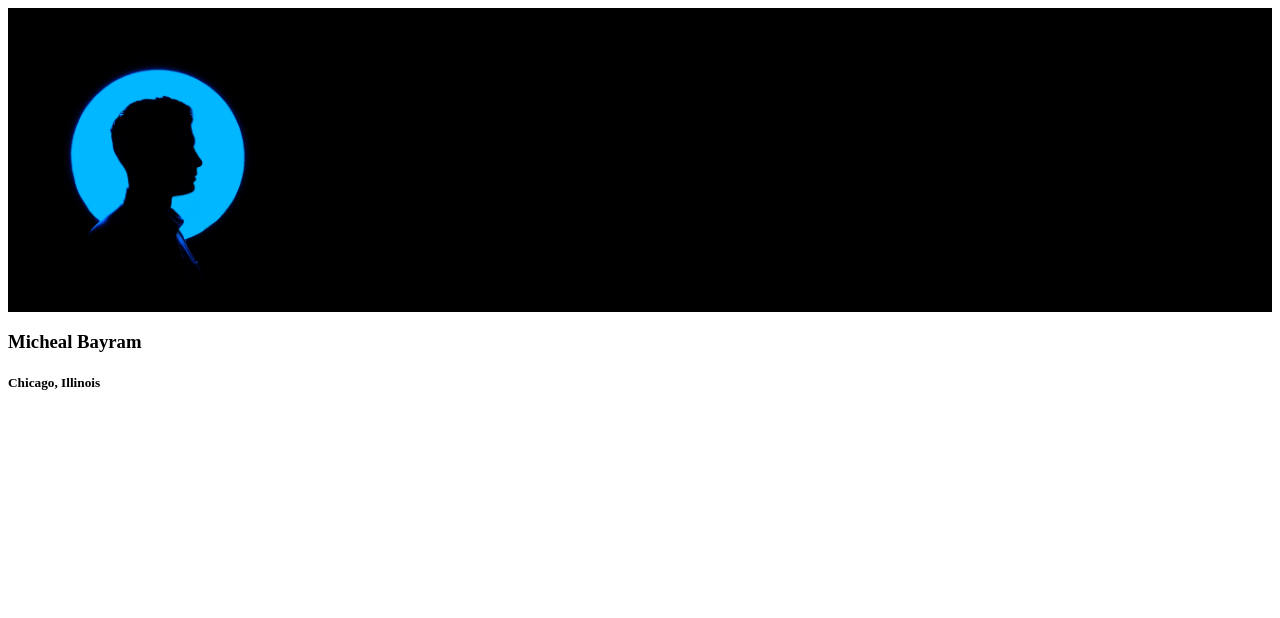
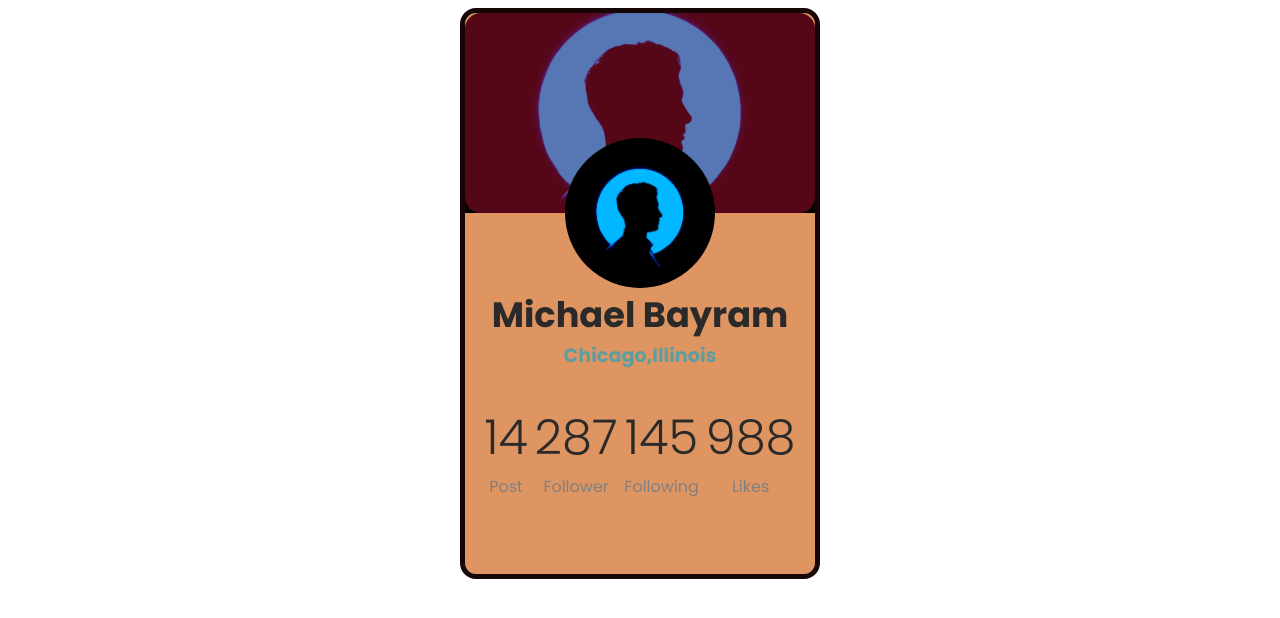
Before and after one commit to bayramsoltan/react-playground, a React (Create React App) app in the folder basics/: page / in a window 1280 px wide. Shown: the top 618 px of the page. Built offline with nearby package versions, Linux system fonts and the light colour scheme.

Commit message:
profile-card

```diff
--- a/basics/src/App.js
+++ b/basics/src/App.js
@@ -58,7 +58,7 @@ export default function App() {
             <Image/>
             <br />
             <ImageGallery/> */}
-    <ProfileCard/>
+    <ProfileCard name="Michael Bayram" location="Chicago,Illinois" />
 
         </>
     )
--- a/basics/src/components/08-card-profile/ProfileCard.js
+++ b/basics/src/components/08-card-profile/ProfileCard.js
@@ -1,35 +1,58 @@
-import React from 'react'
-import './ProfileCard.scss';
+import React from "react";
+import "./ProfileCard.scss";
+import Statistics from "./statistics/Statistics";
 
-const ProfileCard = () => {
-    const img = require(`../../assets/img/profile-card.jpg`);
-    const profileBackground = {
-        backgroundImage: `url(${img})`
-    }
+
+//TODO: propslari spread yaparak object olarak gonder...
+
+const statisticsInfo = [
+  { title: "Post", stat: 14 },
+  { title: "Follower", stat: 287 },
+  { title: "Following", stat: 145 },
+  { title: "Likes", stat: 988 },
+];
+
+const ProfileCard = (props) => {
+  const img = require(`../../assets/img/profile-card.jpg`);
+  const profileBackground = {
+    backgroundImage: `url(${img})`,
+  };
   return (
-    <div className='profile-card'>
-       <div className='header' style={profileBackground}>
-    <img src={img} alt="" width={"300px"} />
-       </div>
-       <div className='content'>
-            <div className="avatar" style={profileBackground}></div>
-            <h3>Micheal Bayram</h3>
-            <h5>Chicago, Illinois</h5>
-            <div>
-                <h2></h2>
-                <span></span>
+    <div className="profile-card">
+      <div className="header" style={profileBackground}>
+        {/* <img src={img} alt="" width={"300px"} /> */}
+      </div>
+      <div className="content">
+        <div className="avatar" style={profileBackground}></div>
+        <h3>{props.name}</h3>
+        <h5>{props.location}</h5>
+        <div className="stats">
+
+
+        {
+            statisticsInfo.map((item,index)=>(<Statistics key={index} title ={item.title} stat={item.stat}/>))
+        }
+
+         {/*  <Statistics title="Post" stat={14} />
+          <Statistics title="Follower" stat={287} />
+          <Statistics title="Following" stat={145} /> */}
+          {/* <div>
+                <h2>14</h2>
+                <span>Post</span>
+                </div>
+
+            <div >
+                <h2>287</h2>
+                <span>Follower</span>
             </div>
             <div>
-                <h2></h2>
-                <span></span>
-            </div>
-            <div>
-                <h2></h2>
-                <span></span>
-            </div>
-       </div>
+                <h2>145</h2>
+                <span>Following</span>
+            </div> */}
+        </div>
+      </div>
     </div>
-  )
-}
+  );
+};
 
-export default ProfileCard
+export default ProfileCard;
--- a/basics/src/components/08-card-profile/ProfileCard.scss
+++ b/basics/src/components/08-card-profile/ProfileCard.scss
@@ -1,3 +1,73 @@
-.profile-card{
+@import url('https://fonts.googleapis.com/css2?family=Poppins:wght@100;300;400;500;700;800&display=swap');
 
+.profile-card {
+    font-family: 'Poppins', sans-serif;
+    border: 5px solid rgb(23, 6, 6);
+    border-radius: 1rem;
+    width: 350px;
+    margin: 0 auto; // this is for putting it in the centre
+    background-color: rgb(222, 149, 97);
+
+    .header {
+        height: 200px;
+        background-repeat: no-repeat;
+        background-size: cover;
+        background-position: center;
+        border-radius: 1rem 1rem 0 0;
+
+        &::before {
+            content: "";
+            background-color: rgba(220, 20, 60, 0.388);
+            display: block;
+            width: 100%;
+            height: 100%;
+            border-radius: 1rem 1rem;
+        }
+    }
+
+    .content {
+        text-align: center;
+        top: -75px;
+        position: relative;
+        color: rgb(42, 42, 42);
+
+        .avatar {
+            background-repeat: no-repeat;
+            background-size: cover;
+            background-position: center;
+            width: 150px;
+            height: 150px;
+            border-radius: 50%;
+            -webkit-border-radius: 50%;
+            -moz-border-radius: 50%;
+            -ms-border-radius: 50%;
+            -o-border-radius: 50%;
+            margin: 0 auto;
+        }
+        h3{
+            margin: 0;
+            font-size: 2.2rem;
+        }
+        h5{
+            margin: 0;
+            font-size: 1.2rem;
+            color: cadetblue;
+        }
+        .stats{
+            padding: 0 1rem;
+            display: flex;
+            justify-content: space-around;
+            margin-top: 2rem;
+
+            h2{
+                font-size: 3rem;
+                margin: 0;
+                font-weight: 300;
+            }
+            span{
+                color: gray;
+            }
+        }
+
+    }
 }
--- /dev/null
+++ b/basics/src/components/08-card-profile/statistics/Statistics.jsx
@@ -0,0 +1,14 @@
+import React from "react";
+
+const Statistics = (props) => {
+  return (
+    <div>
+      <div>
+        <h2>{props.stat}</h2>
+        <span>{props.title}</span>
+      </div>
+    </div>
+  );
+};
+
+export default Statistics;
```
Also changed, not shown: basics/public/index.html (line endings or trailing spaces), basics/src/assets/img/image6.jpg.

**Exercise description**. Copy out all lines from the material above that contain the string "import".

**Response for this exercise**.
-import React from 'react'
-import './ProfileCard.scss';
+import React from "react";
+import "./ProfileCard.scss";
+import Statistics from "./statistics/Statistics";
+@import url('https://fonts.googleapis.com/css2?family=Poppins:wght@100;300;400;500;700;800&display=swap');
+import React from "react";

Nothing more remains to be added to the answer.